I don't know if it's illegal or not, but it's certainly taboo in some corners to teach about gambling in schools. I looked but cannot find the words or phrases "gamble", "gambling", or "games of chance" anywhere in California education code (search here), but I'm not sure.
This is remarkable to me. Our state has a lottery system, some of the proceeds of which fund public education. The odds of winning are printed on each ticket!
The entire field of probability was jump-started when some enterprising individuals tried to determine probabilities for winning at games of chance!
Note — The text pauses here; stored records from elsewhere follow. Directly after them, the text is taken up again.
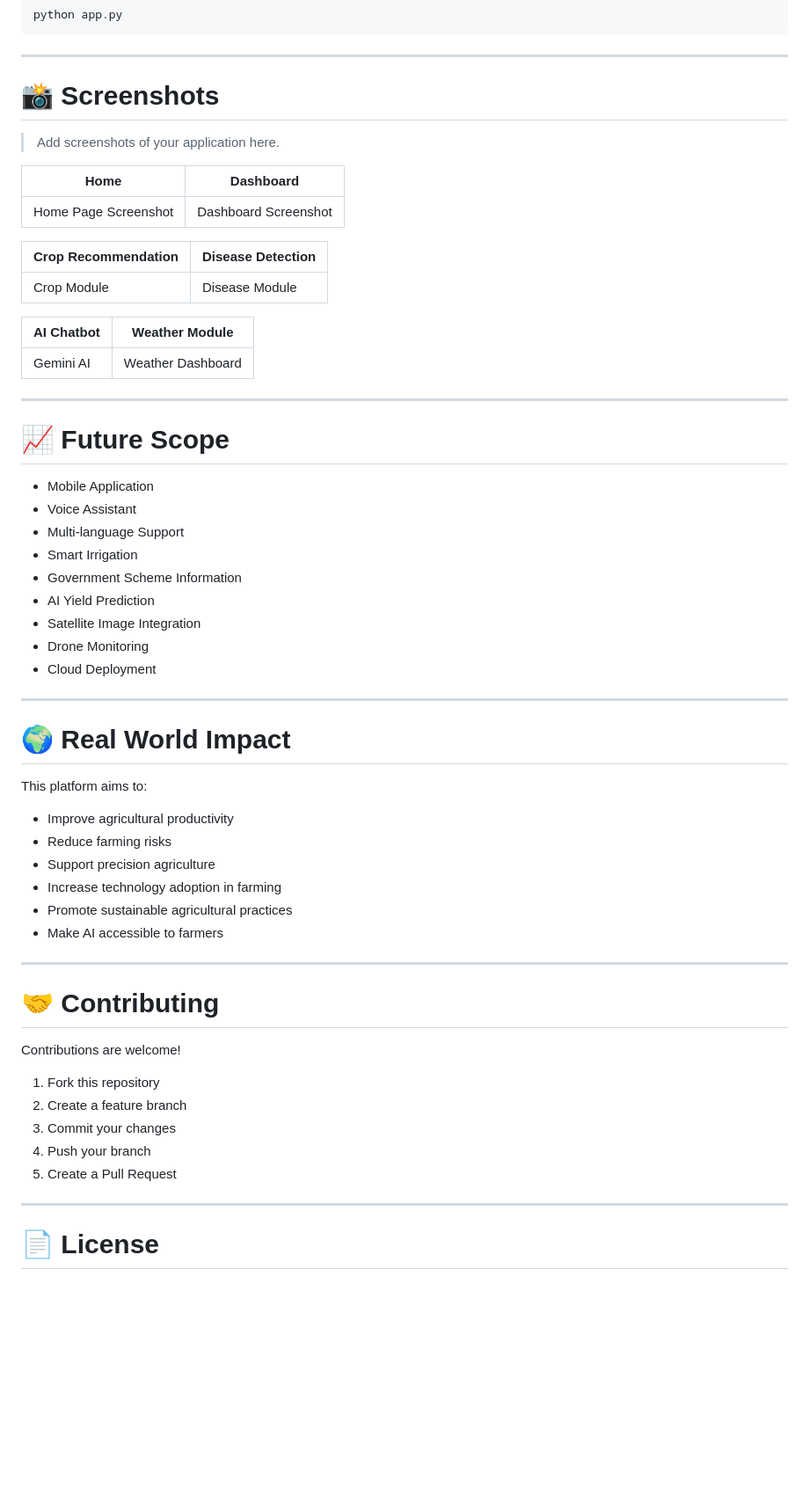
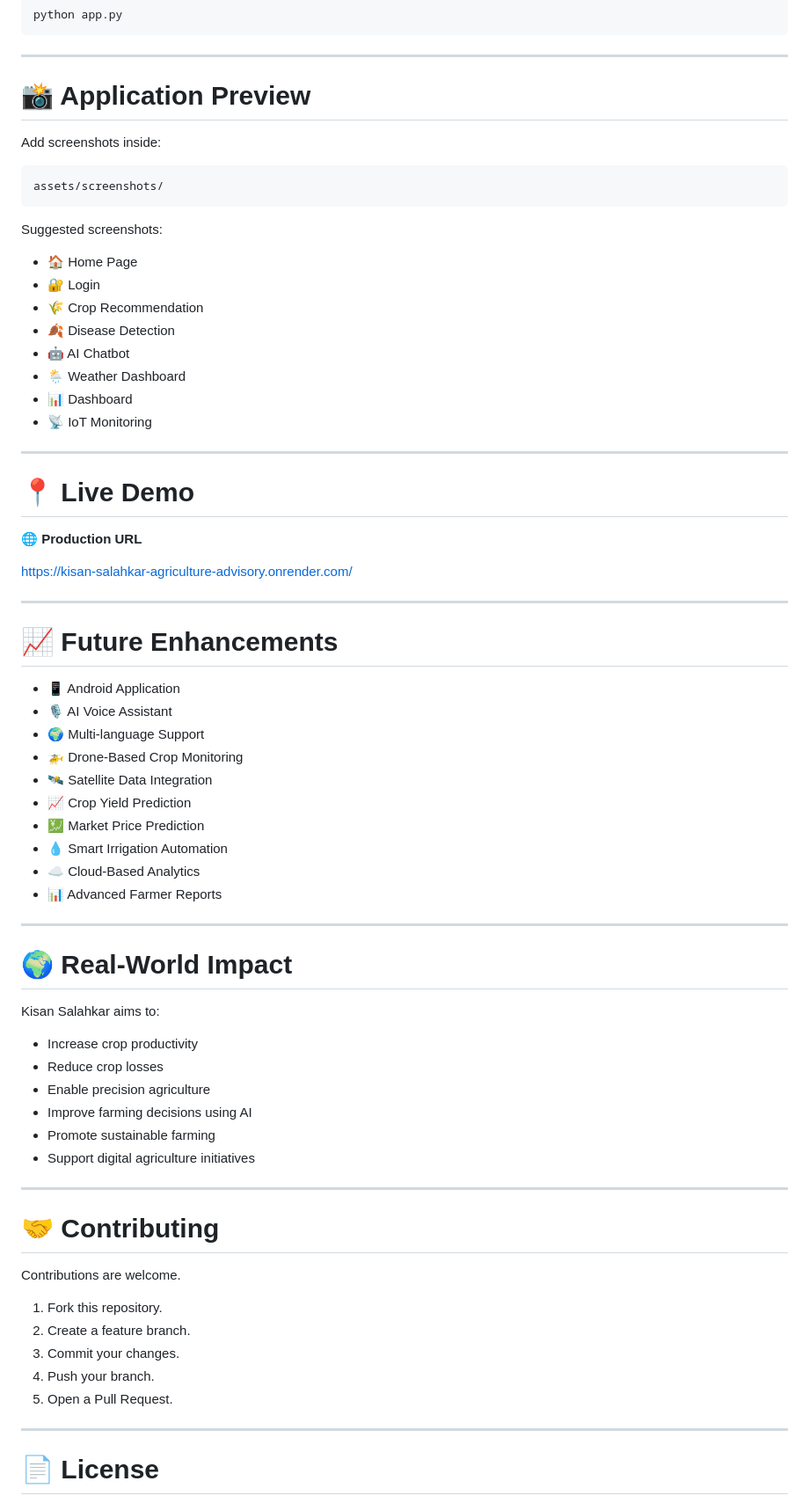
Before and after one commit to mahakyadav13-code/kisan-Salahkar-Agriculture-Advisory, a Markdown page: README.md, the part around one of its changes. Shown at 88% size. Drawn GitHub-style; blank space fills up the shorter version.

````diff
--- a/README.md
+++ b/README.md
@@ -291,60 +292,72 @@ python app.py
 
 ---
 
-# 📸 Screenshots
+# 📸 Application Preview
 
-> Add screenshots of your application here.
+Add screenshots inside:
 
-| Home | Dashboard |
-|------|-----------|
-| Home Page Screenshot | Dashboard Screenshot |
+```text
+assets/screenshots/
+```
 
-| Crop Recommendation | Disease Detection |
-|--------------------|-------------------|
-| Crop Module | Disease Module |
+Suggested screenshots:
 
-| AI Chatbot | Weather Module |
-|------------|----------------|
-| Gemini AI | Weather Dashboard |
+* 🏠 Home Page
+* 🔐 Login
+* 🌾 Crop Recommendation
+* 🍂 Disease Detection
+* 🤖 AI Chatbot
+* 🌦 Weather Dashboard
+* 📊 Dashboard
+* 📡 IoT Monitoring
 
 ---
 
-# 📈 Future Scope
+# 📍 Live Demo
 
-- Mobile Application
-- Voice Assistant
-- Multi-language Support
-- Smart Irrigation
-- Government Scheme Information
-- AI Yield Prediction
-- Satellite Image Integration
-- Drone Monitoring
-- Cloud Deployment
+🌐 **Production URL**
+
+https://kisan-salahkar-agriculture-advisory.onrender.com/
 
 ---
 
-# 🌍 Real World Impact
+# 📈 Future Enhancements
 
-This platform aims to:
+* 📱 Android Application
+* 🎙 AI Voice Assistant
+* 🌍 Multi-language Support
+* 🚁 Drone-Based Crop Monitoring
+* 🛰 Satellite Data Integration
+* 📈 Crop Yield Prediction
+* 💹 Market Price Prediction
+* 💧 Smart Irrigation Automation
+* ☁ Cloud-Based Analytics
+* 📊 Advanced Farmer Reports
 
-- Improve agricultural productivity
-- Reduce farming risks
-- Support precision agriculture
-- Increase technology adoption in farming
-- Promote sustainable agricultural practices
-- Make AI accessible to farmers
+---
+
+# 🌍 Real-World Impact
+
+Kisan Salahkar aims to:
+
+* Increase crop productivity
+* Reduce crop losses
+* Enable precision agriculture
+* Improve farming decisions using AI
+* Promote sustainable farming
+* Support digital agriculture initiatives
 
 ---
 
 # 🤝 Contributing
 
-Contributions are welcome!
+Contributions are welcome.
 
-1. Fork this repository
-2. Create a feature branch
-3. Commit your changes
-4. Push your branch
-5. Create a Pull Request
+1. Fork this repository.
+2. Create a feature branch.
+3. Commit your changes.
+4. Push your branch.
+5. Open a Pull Request.
 
 ---
 
````
Also changed, not shown: other parts of README.md (+110 -107 lines).
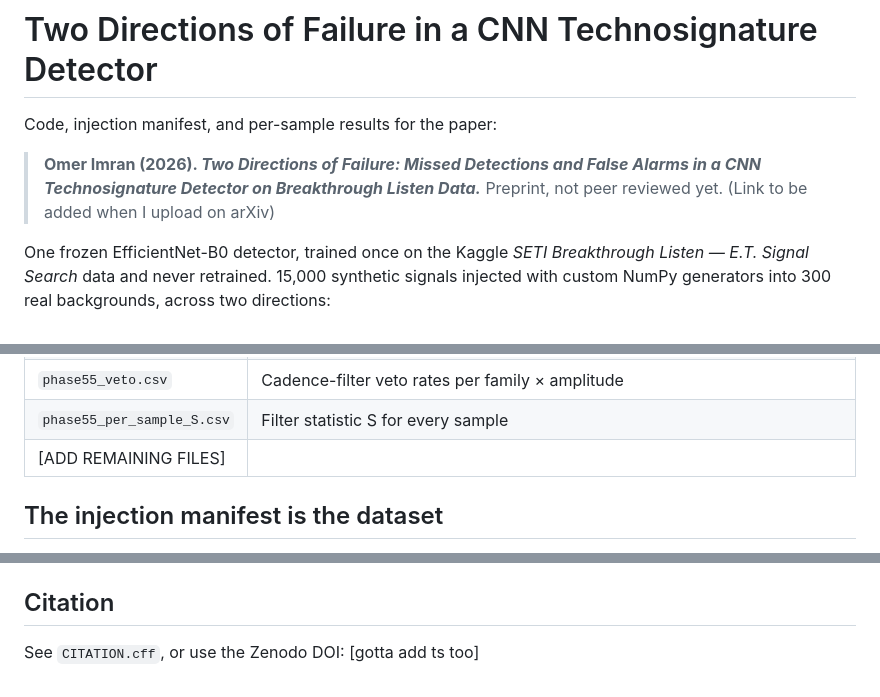
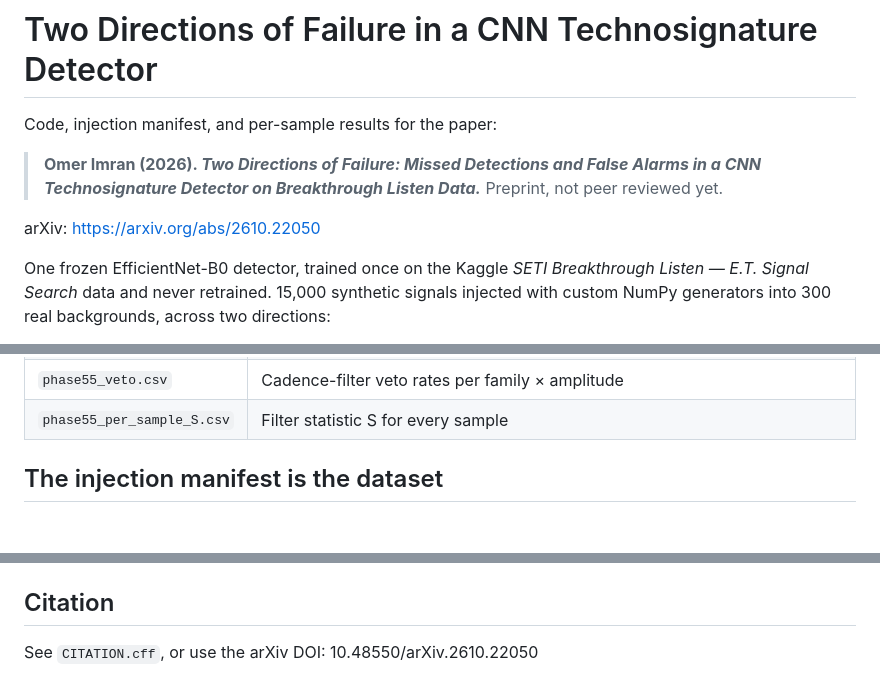
Before and after one commit to OmerImran/seti-two-directional-failure, a Markdown page: README.md, 3 parts joined by grey strips. GitHub-like rendering; blank space fills up the shorter version.

Commit message:
arXiv DOI updated

```diff
--- a/README.md
+++ b/README.md
@@ -2,7 +2,9 @@
 
 Code, injection manifest, and per-sample results for the paper:
 
-> **Omer Imran (2026). *Two Directions of Failure: Missed Detections and False Alarms in a CNN Technosignature Detector on Breakthrough Listen Data.*** Preprint, not peer reviewed yet. (Link to be added when I upload on arXiv)
+> **Omer Imran (2026). *Two Directions of Failure: Missed Detections and False Alarms in a CNN Technosignature Detector on Breakthrough Listen Data.*** Preprint, not peer reviewed yet.
+
+arXiv: https://arxiv.org/abs/2610.22050
 
 One frozen EfficientNet-B0 detector, trained once on the Kaggle *SETI Breakthrough Listen — E.T. Signal Search* data and never retrained. 15,000 synthetic signals injected with custom NumPy generators into 300 real backgrounds, across two directions:
 
@@ -57,7 +59,6 @@ weights/                      see weights/README.md
 | `phase5_energy_table.csv` | Injected energy vs model response per family |
 | `phase55_veto.csv` | Cadence-filter veto rates per family × amplitude |
 | `phase55_per_sample_S.csv` | Filter statistic S for every sample |
-| [ADD REMAINING FILES] | |
 
 ## The injection manifest is the dataset
 
@@ -106,4 +107,4 @@ Code: MIT (see `LICENSE`). Manifest, results, and figures: CC BY 4.0.
 
 ## Citation
 
-See `CITATION.cff`, or use the Zenodo DOI: [gotta add ts too]
+See `CITATION.cff`, or use the arXiv DOI: 10.48550/arXiv.2610.22050
```
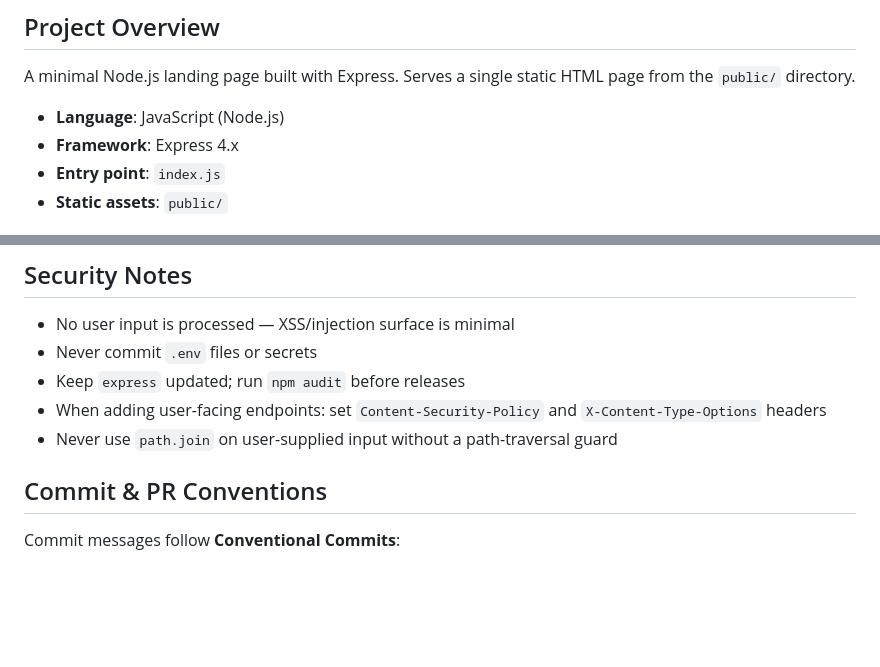
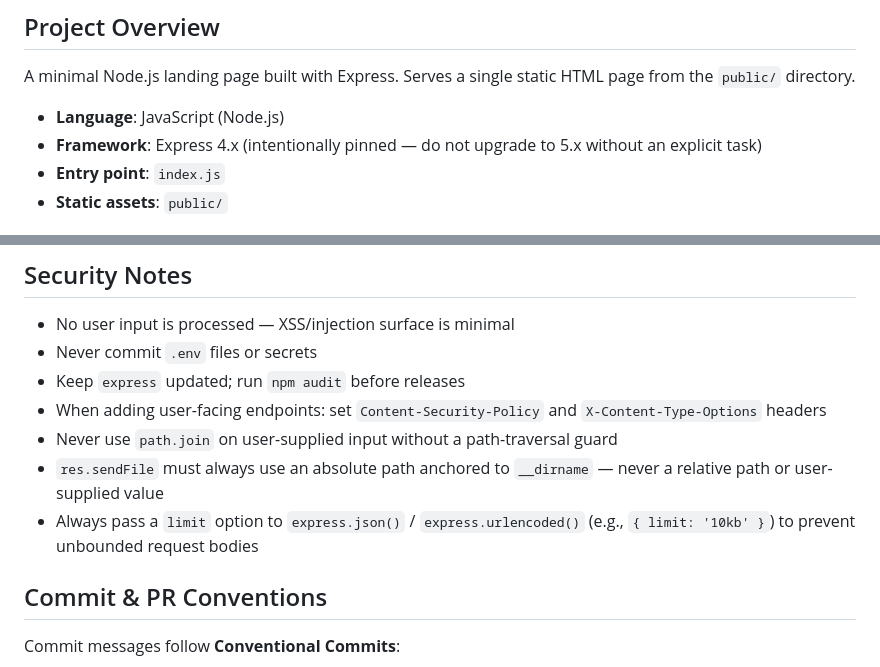
Before and after one commit to birme/osc-skills-stest, a Markdown page: CLAUDE.md, 2 parts joined by grey strips. Rendered like a GitHub page; blank space fills up the shorter version.

```diff
--- a/CLAUDE.md
+++ b/CLAUDE.md
@@ -5,7 +5,7 @@
 A minimal Node.js landing page built with Express. Serves a single static HTML page from the `public/` directory.
 
 - **Language**: JavaScript (Node.js)
-- **Framework**: Express 4.x
+- **Framework**: Express 4.x (intentionally pinned — do not upgrade to 5.x without an explicit task)
 - **Entry point**: `index.js`
 - **Static assets**: `public/`
 
@@ -71,6 +71,8 @@ Add `"lint": "eslint ."` to scripts.
 - Keep `express` updated; run `npm audit` before releases
 - When adding user-facing endpoints: set `Content-Security-Policy` and `X-Content-Type-Options` headers
 - Never use `path.join` on user-supplied input without a path-traversal guard
+- `res.sendFile` must always use an absolute path anchored to `__dirname` — never a relative path or user-supplied value
+- Always pass a `limit` option to `express.json()` / `express.urlencoded()` (e.g., `{ limit: '10kb' }`) to prevent unbounded request bodies
 
 ## Commit & PR Conventions
 
```
Also changed, not shown: .claude/agents/developer.md (+12 -5 lines), .claude/agents/reviewer.md (+6 -3 lines).
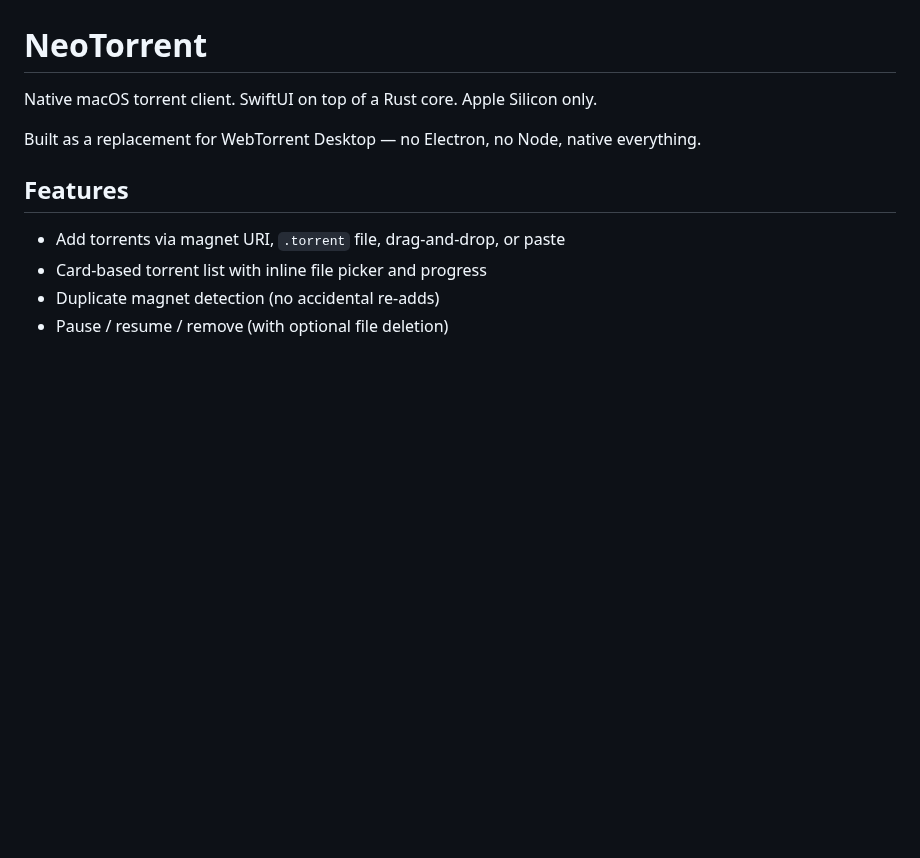
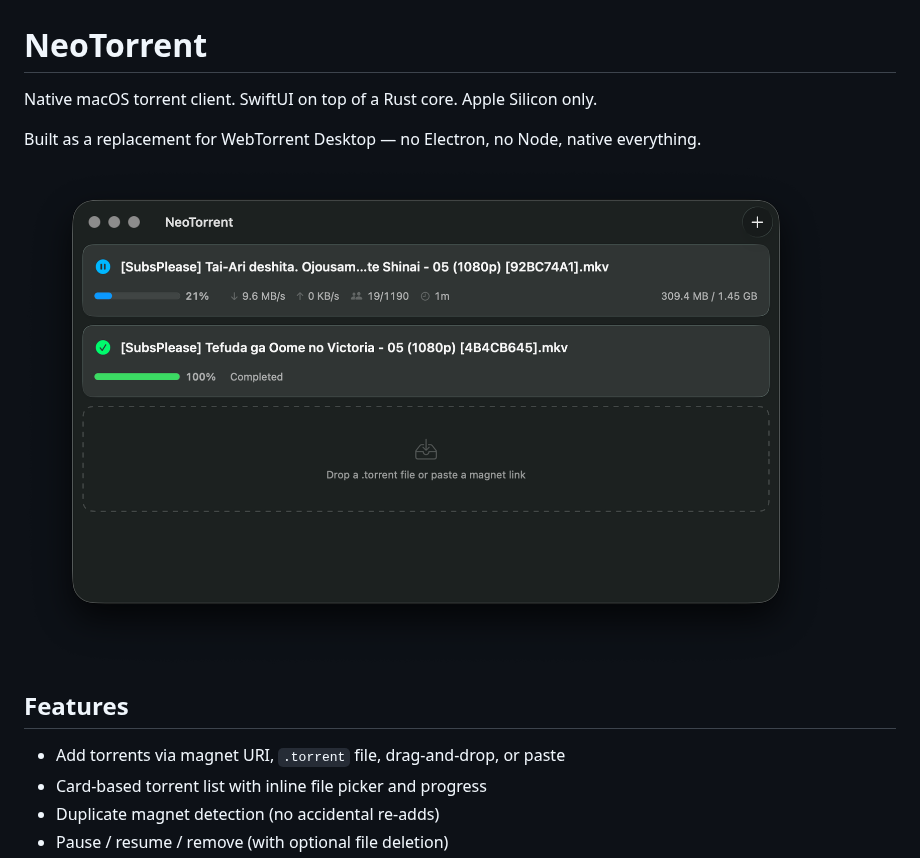
Before and after one commit to lodev09/neotorrent, a Markdown page: README.md, the part around the change. Rendered like a GitHub page; pictures changed too: preview.png (added); blank space fills up the shorter version.

Commit message:
chore: add preview to README

```diff
--- a/README.md
+++ b/README.md
@@ -4,6 +4,8 @@ Native macOS torrent client. SwiftUI on top of a Rust core. Apple Silicon only.
 
 Built as a replacement for WebTorrent Desktop — no Electron, no Node, native
 everything.
+
+<img alt="NeoTorrent" src="preview.png" height="500" />
 
 ## Features
 
```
I can't tell you how many students ask me about Texas Hold'em, tournaments of which they watch on television but about which I know nothing.
Just as it's against the law in California to teach about communism with the intent to instill in the minds of students a preference for communism over our representative form of government, I decided that if I teach about gambling I must do so without glorifying it or instilling a preference for it. I assume that this is how sex, drugs, and alcohol are also addressed in the appropriate classes.
As my Algebra II students have been learning about probability, permutations, and combinations recently, games of chance are very relevant to the subject matter. Many of the problems in our textbook have dealt with probabilities of drawing certain cards from a deck, so I've extended that to other probabilities--for instance, the probability of being dealt a royal flush in 5-card stud (or 5-card Darren, same thing).
And then there's Keno.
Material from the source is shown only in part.